→ PROBLEM TO WORK ON
Filter the entries below, keeping only lines with "Resources".

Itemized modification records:
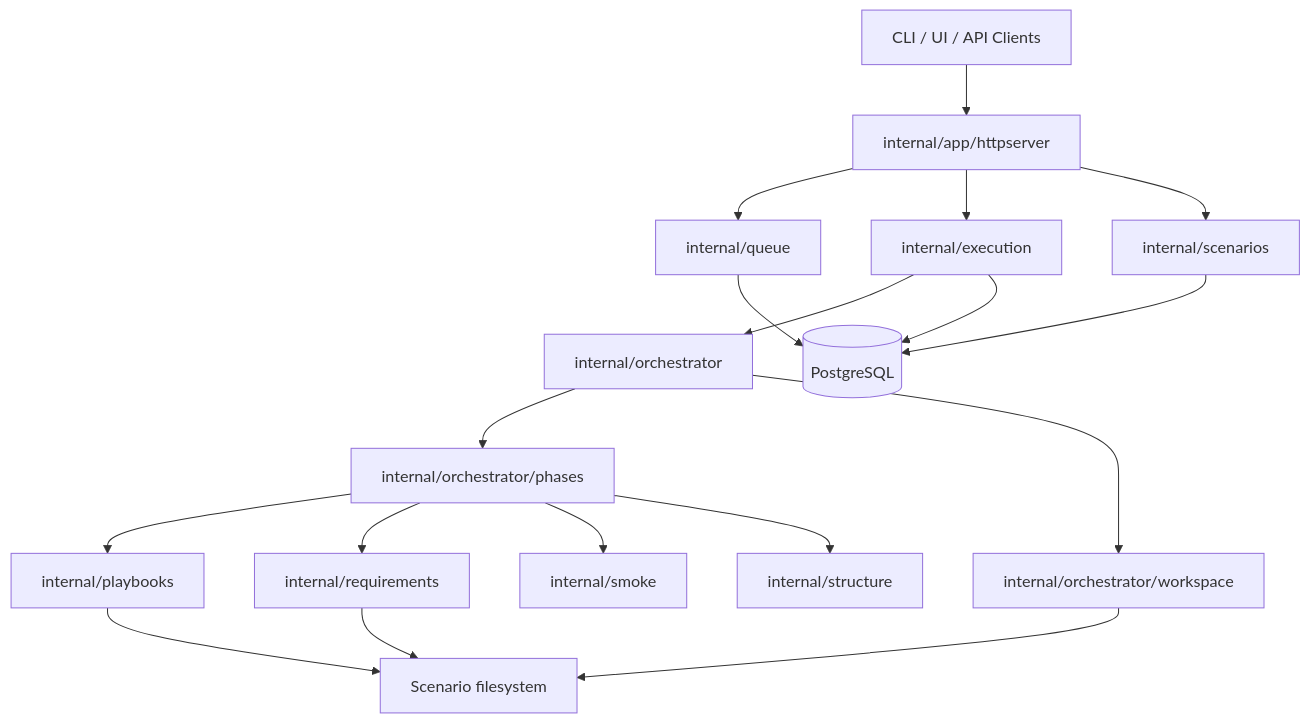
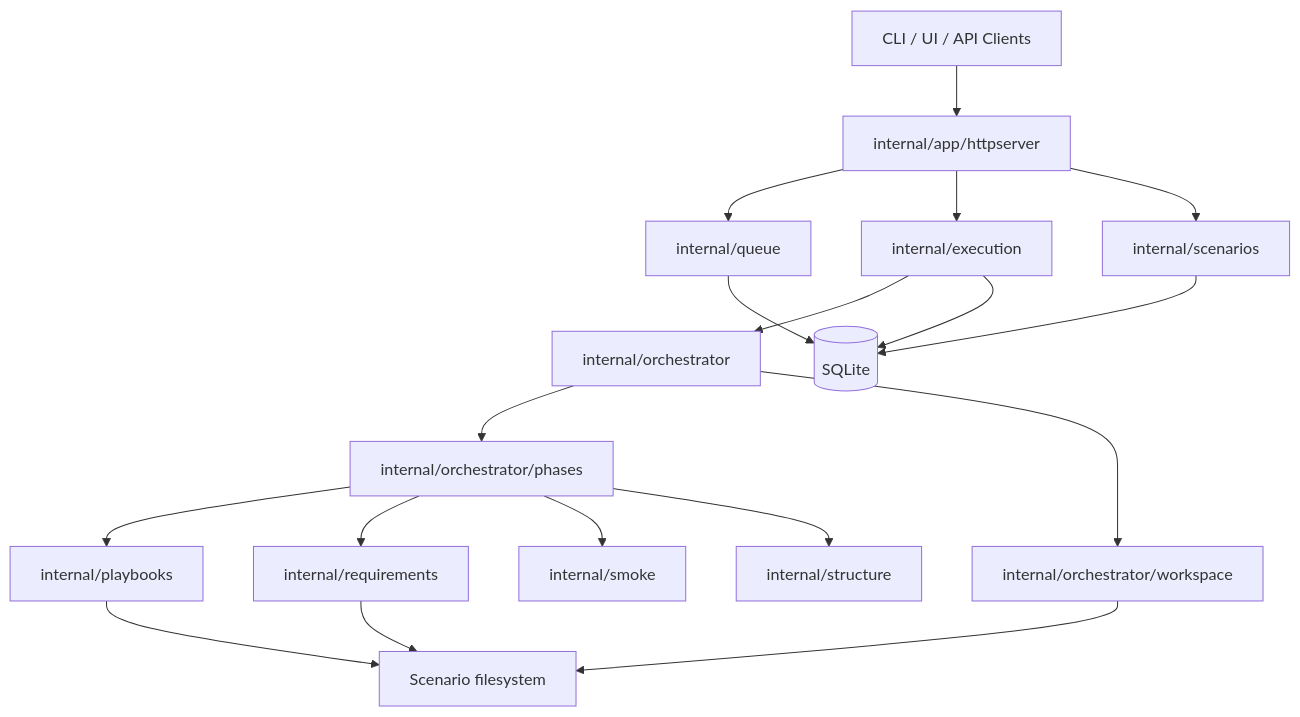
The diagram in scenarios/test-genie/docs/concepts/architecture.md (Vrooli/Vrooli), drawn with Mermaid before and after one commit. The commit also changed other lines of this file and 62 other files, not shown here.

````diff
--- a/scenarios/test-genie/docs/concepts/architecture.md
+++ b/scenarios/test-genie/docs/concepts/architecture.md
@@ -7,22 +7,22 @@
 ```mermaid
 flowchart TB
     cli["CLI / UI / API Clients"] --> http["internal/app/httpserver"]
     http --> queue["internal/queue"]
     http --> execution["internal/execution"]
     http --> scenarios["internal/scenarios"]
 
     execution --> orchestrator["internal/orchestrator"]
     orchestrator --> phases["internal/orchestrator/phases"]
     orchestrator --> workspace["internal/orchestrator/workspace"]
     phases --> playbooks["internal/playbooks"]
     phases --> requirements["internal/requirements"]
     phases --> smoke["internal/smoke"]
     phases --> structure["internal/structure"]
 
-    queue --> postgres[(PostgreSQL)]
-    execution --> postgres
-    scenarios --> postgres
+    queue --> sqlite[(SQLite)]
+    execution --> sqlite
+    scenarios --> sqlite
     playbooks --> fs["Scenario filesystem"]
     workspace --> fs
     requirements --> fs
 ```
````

...

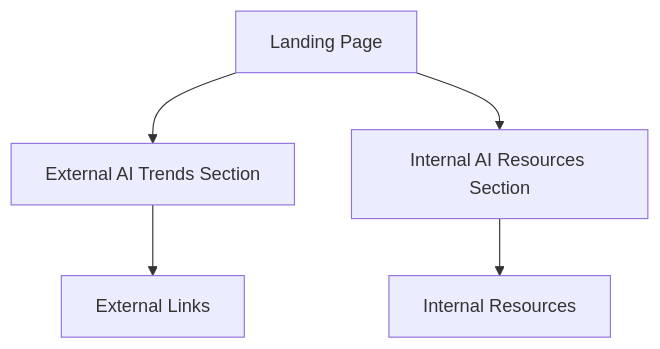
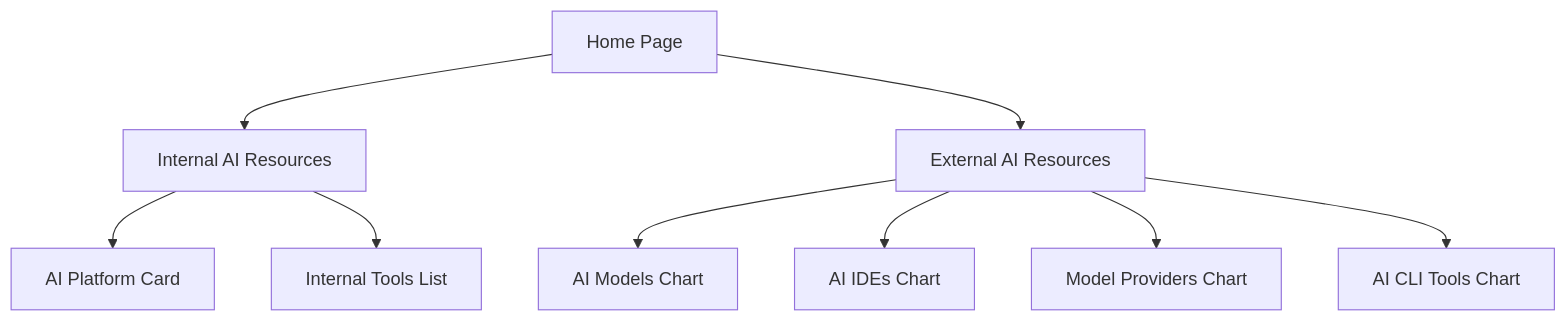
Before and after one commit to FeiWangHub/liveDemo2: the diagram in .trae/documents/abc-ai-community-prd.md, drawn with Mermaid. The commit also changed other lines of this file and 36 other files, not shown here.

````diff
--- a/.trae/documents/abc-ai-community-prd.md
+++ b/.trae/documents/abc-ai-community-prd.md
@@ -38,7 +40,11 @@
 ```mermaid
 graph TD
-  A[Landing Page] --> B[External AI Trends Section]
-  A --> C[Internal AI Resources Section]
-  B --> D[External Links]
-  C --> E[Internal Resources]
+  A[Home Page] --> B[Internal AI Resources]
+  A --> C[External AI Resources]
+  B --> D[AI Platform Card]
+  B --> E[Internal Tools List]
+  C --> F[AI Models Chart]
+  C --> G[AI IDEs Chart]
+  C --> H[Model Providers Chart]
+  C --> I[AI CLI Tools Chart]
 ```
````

---

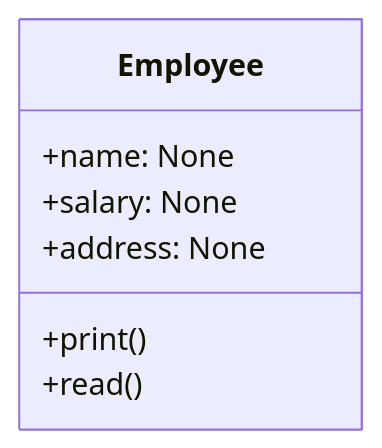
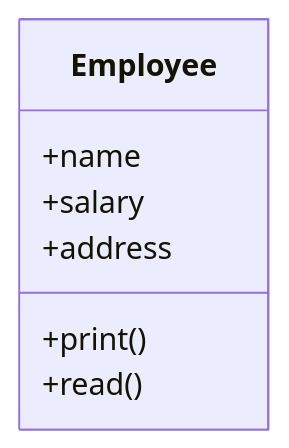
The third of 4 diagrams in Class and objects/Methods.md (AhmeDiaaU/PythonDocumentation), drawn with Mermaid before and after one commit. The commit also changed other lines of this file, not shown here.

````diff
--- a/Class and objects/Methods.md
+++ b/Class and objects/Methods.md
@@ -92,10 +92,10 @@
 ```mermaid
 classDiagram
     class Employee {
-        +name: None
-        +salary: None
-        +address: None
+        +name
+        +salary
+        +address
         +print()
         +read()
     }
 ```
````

→ RESPONSE AREA
-  A --> C[Internal AI Resources Section]
-  C --> E[Internal Resources]
+  A[Home Page] --> B[Internal AI Resources]
+  A --> C[External AI Resources]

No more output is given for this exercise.